The donor’s standards matter most.  The donors decide how much and when to give based upon how well what they see and understand fits with their standards and expectations.  After all, it is the donors’ money.

When comparing one nonprofit with another, donors usually use their own standards.  Their standards are a combination of emotional responses and logical decisions.  The donors’ priorities, preferences, and experiences are the foundation for their logical decisions.

More and more our working decisions and a large portion of our personal decisions are data dependent.  The tiebreaker is often data.  If two products have comparable descriptions and prices but one has 4.5 stars and 10 reviews while the other has 4.3 stars and 250 reviews, data breaks the tie.

Do your donors know enough to favor your nonprofit?
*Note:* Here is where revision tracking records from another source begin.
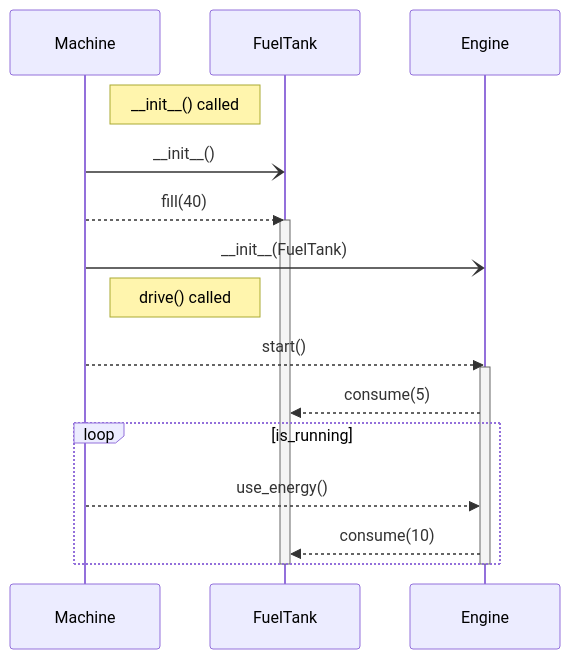
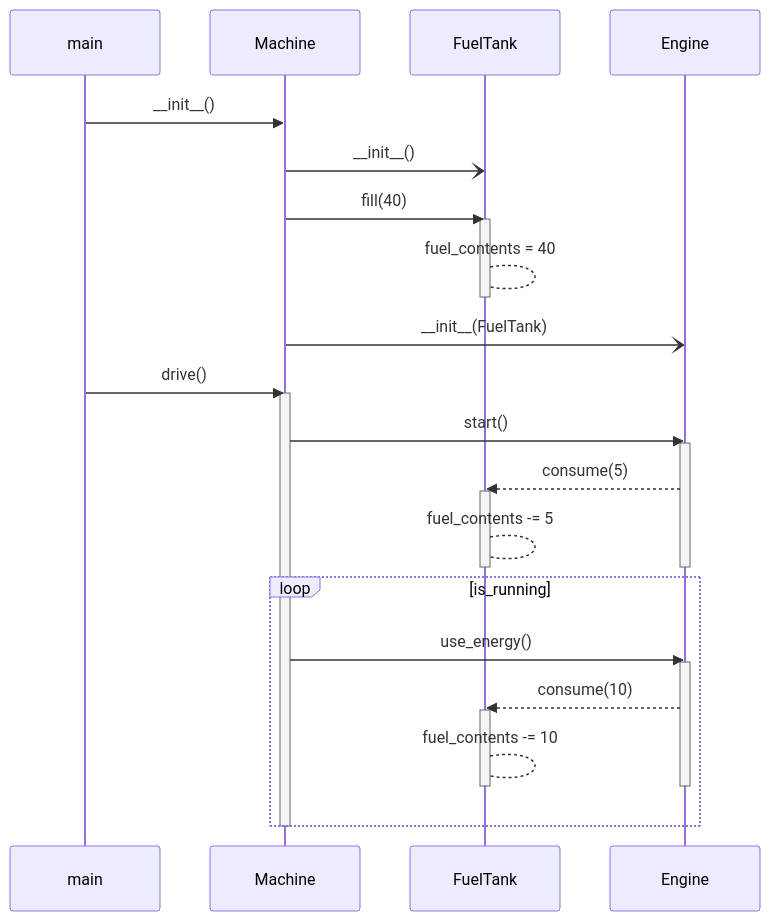
One commit to joonarafael/ohte changed the diagram in laskarit/viikko3/machine.md. Above: the diagram before and after it, drawn with Mermaid.

Commit message:
updates to machine

````diff
--- a/laskarit/viikko3/machine.md
+++ b/laskarit/viikko3/machine.md
@@ -1,22 +1,36 @@
 ```mermaid
 sequenceDiagram
-    Note right of Machine: __init__() called
+    main ->> Machine: __init__()
     Machine -) FuelTank: __init__()
-    Machine -->> FuelTank: fill(40)
+    Machine ->> FuelTank: fill(40)
+    
     activate FuelTank
+    FuelTank --> FuelTank: fuel_contents = 40
+    deactivate FuelTank
+    
     Machine -) Engine: __init__(FuelTank)
-    Note right of Machine: drive() called
-    Machine -->>  Engine: start()
-
+    
+    main ->> Machine: drive()
+    activate Machine
+    Machine ->>  Engine: start()
     activate Engine
-
     Engine -->> FuelTank: consume(5)
     
-    loop is_running
-        Machine -->> Engine: use_energy()
-        Engine -->> FuelTank: consume(10)
-    end
-
+    activate FuelTank
+    FuelTank --> FuelTank: fuel_contents -= 5
     deactivate FuelTank
     deactivate Engine
+    
+    loop is_running
+        Machine ->> Engine: use_energy()
+        activate Engine
+        Engine -->> FuelTank: consume(10)
+        
+        activate FuelTank
+        FuelTank --> FuelTank: fuel_contents -= 10
+        deactivate FuelTank
+        deactivate Engine
+    end
+    
+    deactivate Machine
 ```
````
Think about the nonprofit that claims 50% of its clients complete the program and 10% experience the life-changing outcome promised by the mission statement.  The nonprofit knows how hard it is for its clients to achieve success.  The nonprofit feels justifiably proud of its accomplishments.  However, the donors may be unaware of the difficulty clients face.  Therefore, their generosity is based upon their perception that the clients need to be more successful.

Increasing donor generosity depends on providing donors with a compelling understanding of the challenges clients face or statistics that clearly demonstrate success.

Does what your donors know create a compelling case for increased generosity?

It is important to remember that the data must meet the donors’ standards.  Other supporters may require different data.  Your clients may use data to determine if your nonprofit is the best service provider.  For example, think about a nonprofit that helps people find employment.

Clients want to know how quickly they will have a good paying job

Donors want to know how long it will take the clients to reach self-sufficiency

The Community wants to know how many clients enjoy 10 years of continuous employment

Volunteers want to know how many hours they must work with a client to achieve success

Everyone has different standards for measuring success.  The engagement, loyalty, and generosity of the supporters depend on meeting their expectations.

Many nonprofits struggle to find sufficient support.  When the nonprofit is unable to prove its long-term value, donors are reluctant to be generous or loyal.  The same is true when the number of people experiencing the problem is growing faster than the number achieving the desired outcome.

Next Step:

Align your standards with your supporters’ standards for success

Know what each support group (donors, volunteers, community, referral sources, and advocates) expects

Know how to communicate success to each support group

Use the change in engagement, loyalty, and generosity of each support group as a success indicator

The sustainability of your nonprofit and your funding stream are the collateral benefits of meeting the different groups’ expectations and communicating your success.  The data and anecdotes must be compelling.  The anecdotes must vividly demonstrate success while capturing the supporters’ emotions.  The data must compellingly demonstrate the efficacy and effectiveness of your success.

Each of your support groups is evolving with your community.  Therefore, your cultivation process must evolve.  Sustainability depends on your supporters perceiving your nonprofit and the promise of your mission as relevant.  Your anecdotes show your solutions are relevant.  Your data shows that your success occurs often enough to be a relevant solution to an important problem.

Tell your story using the numbers and anecdotes your supporters want to hear.

Take It Further:

Find donors who are willing to invest in making your client services more efficacious

Ask your board to set goals that continuously drive the incremental improvements of your client services


Comments are closed.